Natural hazards affect societal infrastructure, the economy, and people’s lives. The prediction of extreme events and the need to increase societal resilience to these events has become a national priority in the aftermath of such events as Hurricanes Katrina, Matthew, Sandy, and Rita; the April 2011 Tornado Super outbreak; the 2016 Louisiana floods; volcanic eruptions such as Mount St. Helens in 1980 as well as seasonal events such as wildfires. The National Science Foundation states: “Natural disasters cause thousands of deaths annually, and in 2013 alone caused over $130 billion in damage worldwide. There is clear societal need to better understand and mitigate the risks posed to the U.S. by natural hazards….” Atmospheric and Oceanic Sciences 401: “Natural Hazards” is designed to be a primer for students interested in learning to understand the geophysical causes of natural disasters, how predictions are made and communicated to the public, and how society uses these predictions to build resilience and reduce vulnerability.

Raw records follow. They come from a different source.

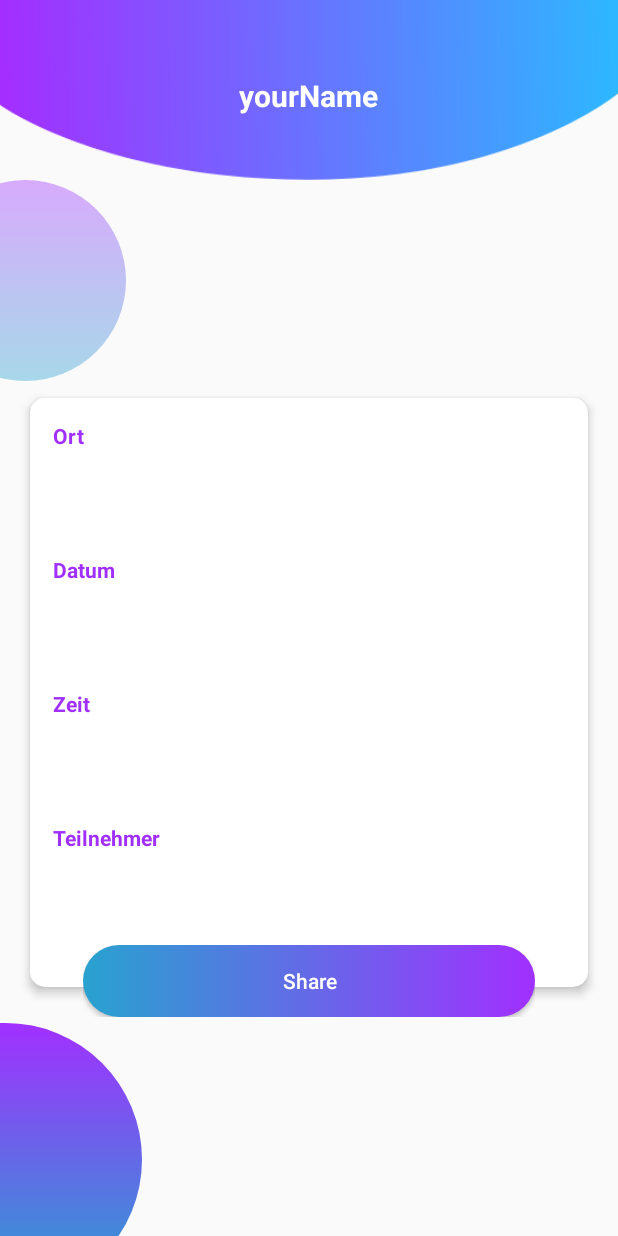
After one commit to leonstelzer/App, an Android app: the layout myevent.xml on its own in the app's theme, with its tools: preview values and no code run, on a phone screen of 412 x 824 dp. The commit adds this screen. Run offline under Robolectric (Android 15) with nearby library versions, the phone set to English and light mode, and no system bars.

```diff
--- a/app/src/main/java/com/mind/simplelogin/Eventerstellen.java
+++ b/app/src/main/java/com/mind/simplelogin/Eventerstellen.java
@@ -65,6 +65,7 @@ public class Eventerstellen extends AppCompatActivity {
 
         fAuth = FirebaseAuth.getInstance();
         fStore = FirebaseFirestore.getInstance();
+        final String[] eventid = {null};
 
 
 
@@ -102,9 +103,9 @@ public class Eventerstellen extends AppCompatActivity {
                         @Override
                         public void onSuccess(DocumentReference documentReference) {
                             Toast.makeText(Eventerstellen.this, "Event Created.", Toast.LENGTH_SHORT).show();
-                            String eventid = documentReference.getId();
+                            eventid[0] = documentReference.getId();
                             Intent intent = new Intent(Eventerstellen.this, myEvent.class);
-                            intent.putExtra("event_id", eventid);
+                            intent.putExtra("event_id", eventid[0]);
                             startActivity(intent);
 
                 //            Intent intent = new Intent(Intent.ACTION_SEND);
--- a/app/src/main/java/com/mind/simplelogin/UsersListAdapter.java
+++ b/app/src/main/java/com/mind/simplelogin/UsersListAdapter.java
@@ -44,12 +44,12 @@ public class UsersListAdapter extends RecyclerView.Adapter<UsersListAdapter.View
 
         viewHolder.nametext.setText(usersList.get(i).getBenutername());
         viewHolder.orttext.setText(usersList.get(i).getOrt());
-        //   if (usersList.get(i).getImage().isEmpty() && usersList.get(i).getImage()==null) {
-        //        viewHolder.image.setImageResource(R.drawable.ic_person);
 
-        //    } else{
-        //      Picasso.get().load(usersList.get(i).getImage()).into(viewHolder.image);
-        //    }
+           if (usersList.get(i).getImage()==null) {
+                viewHolder.image.setImageResource(R.drawable.ic_person);
+            } else{
+              Picasso.get().load(usersList.get(i).getImage()).into(viewHolder.image);
+            }
 
 
 
--- a/app/src/main/java/com/mind/simplelogin/myEvent.java
+++ b/app/src/main/java/com/mind/simplelogin/myEvent.java
@@ -38,9 +38,9 @@ public class myEvent extends AppCompatActivity {
         fAuth = FirebaseAuth.getInstance();
         fStore = FirebaseFirestore.getInstance();
         userId = fAuth.getCurrentUser().getUid();
-        eventid = getIntent().getStringExtra("eventid_id");
+        eventid = getIntent().getStringExtra("event_id");
 
-        // DatabaseReference reference = FirebaseDatabase.getInstance().getReference().child("event").child(userId);
+        DatabaseReference reference = FirebaseDatabase.getInstance().getReference().child("event").child(userId);
 
 
 
--- a/app/src/main/java/com/mind/simplelogin/otherProfile.java
+++ b/app/src/main/java/com/mind/simplelogin/otherProfile.java
@@ -107,6 +107,7 @@ public class otherProfile extends AppCompatActivity {
 
             }
         });
+        final String[] requestid = {null};
 
 
         add.setOnClickListener(new View.OnClickListener() {
@@ -115,7 +116,7 @@ public class otherProfile extends AppCompatActivity {
                 add.setEnabled(false);
                 String yourid = fAuth.getCurrentUser().getUid();
                 String otherid = getIntent().getStringExtra("user_id");
-                final String[] requestid = {null};
+
 
 
                 if (currentstate.equals("not_friends")) {
--- /dev/null
+++ b/app/src/main/res/layout/myevent.xml
@@ -0,0 +1,192 @@
+<?xml version="1.0" encoding="utf-8"?>
+<RelativeLayout xmlns:android="http://schemas.android.com/apk/res/android"
+        xmlns:app="http://schemas.android.com/apk/res-auto"
+        xmlns:tools="http://schemas.android.com/tools"
+        android:layout_width="match_parent"
+        android:layout_height="match_parent"
+        android:focusable="true"
+        android:focusableInTouchMode="true"
+        tools:context=".myEvent">
+
+    <android.support.v7.widget.Toolbar
+            android:id="@+id/toolbar"
+            android:layout_width="match_parent"
+            android:layout_height="120dp"
+            android:elevation="10dp"
+            android:background="@drawable/header_register"
+            android:theme="@style/ToolbarTheme" />
+
+    <TextView
+            android:id="@+id/name"
+            android:layout_width="wrap_content"
+            android:layout_height="wrap_content"
+            android:layout_centerHorizontal="true"
+            android:layout_marginTop="50dp"
+            android:elevation="10dp"
+            android:text="yourName"
+            android:textColor="@color/colorWhite"
+            android:textSize="20sp"
+            android:textStyle="bold"
+            android:transitionName="login" />
+
+    <ImageView
+            android:id="@+id/circle2"
+            android:layout_width="182dp"
+            android:layout_height="182dp"
+            android:layout_alignParentLeft="true"
+            android:layout_alignParentBottom="true"
+            android:layout_marginLeft="-87dp"
+            android:layout_marginBottom="-40dp"
+            android:src="@drawable/circle" />
+
+    <ImageView
+            android:id="@+id/circleTes"
+            android:layout_width="134dp"
+            android:layout_height="134dp"
+            android:layout_below="@+id/toolbar"
+            android:layout_alignParentLeft="true"
+            android:layout_marginLeft="-50dp"
+            android:src="@drawable/circlet" />
+
+    <ScrollView
+            android:id="@+id/sv"
+            android:layout_width="match_parent"
+            android:layout_height="match_parent">
+
+        <RelativeLayout
+                android:id="@+id/rlayout"
+                android:layout_width="match_parent"
+                android:layout_height="match_parent"
+                android:layout_gravity="center"
+                android:layout_marginTop="50dp">
+
+            <android.support.v7.widget.CardView
+                    android:id="@+id/cv"
+                    android:layout_width="match_parent"
+                    android:layout_height="wrap_content"
+                    android:layout_margin="20dp"
+                    app:cardCornerRadius="10dp"
+                    app:cardElevation="4dp">
+
+                <RelativeLayout
+                        android:layout_width="wrap_content"
+                        android:layout_height="wrap_content"
+                        android:paddingBottom="35dp">
+
+                    <TextView
+                            android:id="@+id/ort"
+                            android:layout_width="wrap_content"
+                            android:layout_height="wrap_content"
+                            android:layout_margin="15dp"
+                            android:text="Ort"
+                            android:textColor="@color/colorPurple"
+                            android:textSize="14sp"
+                            android:textStyle="bold" />
+
+                    <TextView
+                            android:id="@+id/einort"
+                            android:layout_width="match_parent"
+                            android:layout_height="wrap_content"
+                            android:layout_below="@+id/ort"
+                            android:layout_marginLeft="15dp"
+                            android:layout_marginRight="15dp"
+                            android:drawablePadding="30dp"
+                            android:inputType="textEmailAddress"
+                            android:padding="10dp" />
+
+
+                    <TextView
+                            android:id="@+id/Datum"
+                            android:layout_width="wrap_content"
+                            android:layout_height="wrap_content"
+                            android:layout_below="@+id/einort"
+                            android:layout_margin="15dp"
+                            android:text="Datum"
+                            android:textColor="@color/colorPurple"
+                            android:textSize="14sp"
+                            android:textStyle="bold" />
+
+                    <TextView
+                            android:id="@+id/eindatum"
+                            android:layout_width="match_parent"
+                            android:layout_height="wrap_content"
+                            android:layout_below="@+id/Datum"
+                            android:layout_marginLeft="15dp"
+                            android:layout_marginRight="15dp"
+                            android:drawablePadding="30dp"
+                            android:inputType="text"
+                            android:padding="10dp" />
+
+                    <TextView
+                            android:id="@+id/zeit"
+                            android:layout_width="wrap_content"
+                            android:layout_height="wrap_content"
+                            android:layout_below="@+id/eindatum"
+                            android:layout_margin="15dp"
+                            android:text="Zeit"
+                            android:textColor="@color/colorPurple"
+                            android:textSize="14sp"
+                            android:textStyle="bold" />
+
+                    <TextView
+                            android:id="@+id/einzeit"
+                            android:layout_width="match_parent"
+                            android:layout_height="wrap_content"
+                            android:layout_below="@+id/zeit"
+                            android:layout_marginLeft="15dp"
+                            android:layout_marginRight="15dp"
+                            android:drawablePadding="30dp"
+                            android:padding="10dp" />
+
+                    <TextView
+                            android:id="@+id/teilnehmer"
+                            android:layout_width="wrap_content"
+                            android:layout_height="wrap_content"
+                            android:layout_below="@+id/einzeit"
+                            android:layout_margin="15dp"
+                            android:text="Teilnehmer"
+                            android:textColor="@color/colorPurple"
+                            android:textSize="14sp"
+                            android:textStyle="bold" />
+
+                    <TextView
+                            android:id="@+id/einteilnehmer"
+                            android:layout_width="match_parent"
+                            android:layout_height="wrap_content"
+                            android:layout_below="@+id/teilnehmer"
+                            android:layout_marginLeft="15dp"
+                            android:layout_marginRight="15dp"
+                            android:drawablePadding="30dp"
+
+                            android:padding="10dp" />
+
+                </RelativeLayout>
+
+            </android.support.v7.widget.CardView>
+
+            <RelativeLayout
+                    android:layout_width="wrap_content"
+                    android:layout_height="wrap_content"
+                    android:layout_alignLeft="@+id/cv"
+                    android:layout_alignRight="@+id/cv"
+                    android:layout_alignBottom="@+id/cv"
+                    android:layout_centerHorizontal="true"
+                    android:layout_marginLeft="35dp"
+                    android:layout_marginRight="35dp"
+                    android:layout_marginBottom="-20dp"
+                    android:elevation="10dp">
+
+                <Button
+                        android:id="@+id/btnShare"
+                        android:layout_width="match_parent"
+                        android:layout_height="wrap_content"
+                        android:layout_centerVertical="true"
+                        android:background="@drawable/bt_uisquare"
+                        android:text="Share"
+                        android:textAllCaps="false"
+                        android:textColor="@color/colorWhite" />
+            </RelativeLayout>
+        </RelativeLayout>
+    </ScrollView>
+
+</RelativeLayout>
```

— This course examines the importance of social factors in the generation and resolution of complex environmental problems with an interdisciplinary perspective. Comparison of specific communities in the more and less developed areas of the world.